* _WHAT IS NEEDED_:
Say how many lines below contain the word "MVPS". The number is the entire reply.

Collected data
···

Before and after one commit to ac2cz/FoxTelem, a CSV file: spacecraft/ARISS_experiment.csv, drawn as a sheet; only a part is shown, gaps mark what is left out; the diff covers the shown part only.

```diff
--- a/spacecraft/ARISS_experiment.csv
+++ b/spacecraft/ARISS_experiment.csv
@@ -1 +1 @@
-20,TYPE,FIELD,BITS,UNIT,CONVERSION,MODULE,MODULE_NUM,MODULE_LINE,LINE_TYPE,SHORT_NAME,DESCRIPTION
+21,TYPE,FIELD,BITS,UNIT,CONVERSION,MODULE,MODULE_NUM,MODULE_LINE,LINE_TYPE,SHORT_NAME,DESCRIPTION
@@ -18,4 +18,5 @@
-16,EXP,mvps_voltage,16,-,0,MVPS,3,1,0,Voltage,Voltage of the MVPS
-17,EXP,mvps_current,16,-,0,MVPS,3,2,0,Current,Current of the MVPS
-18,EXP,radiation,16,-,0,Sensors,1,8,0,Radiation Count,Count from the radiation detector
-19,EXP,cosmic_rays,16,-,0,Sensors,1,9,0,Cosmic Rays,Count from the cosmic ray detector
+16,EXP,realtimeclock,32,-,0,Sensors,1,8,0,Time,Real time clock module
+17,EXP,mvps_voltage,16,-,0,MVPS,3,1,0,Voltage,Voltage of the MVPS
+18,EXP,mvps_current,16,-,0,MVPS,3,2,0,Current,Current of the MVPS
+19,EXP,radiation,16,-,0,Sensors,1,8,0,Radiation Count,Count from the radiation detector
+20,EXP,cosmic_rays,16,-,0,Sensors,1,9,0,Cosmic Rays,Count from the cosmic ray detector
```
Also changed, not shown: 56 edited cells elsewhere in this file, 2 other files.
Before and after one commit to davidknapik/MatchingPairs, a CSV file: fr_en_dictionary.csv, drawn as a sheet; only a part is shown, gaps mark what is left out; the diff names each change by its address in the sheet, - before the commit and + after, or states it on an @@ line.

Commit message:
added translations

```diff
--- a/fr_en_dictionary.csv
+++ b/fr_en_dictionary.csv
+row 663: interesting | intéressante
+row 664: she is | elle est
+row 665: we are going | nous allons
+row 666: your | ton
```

···

* _RESULT BELOW_:
4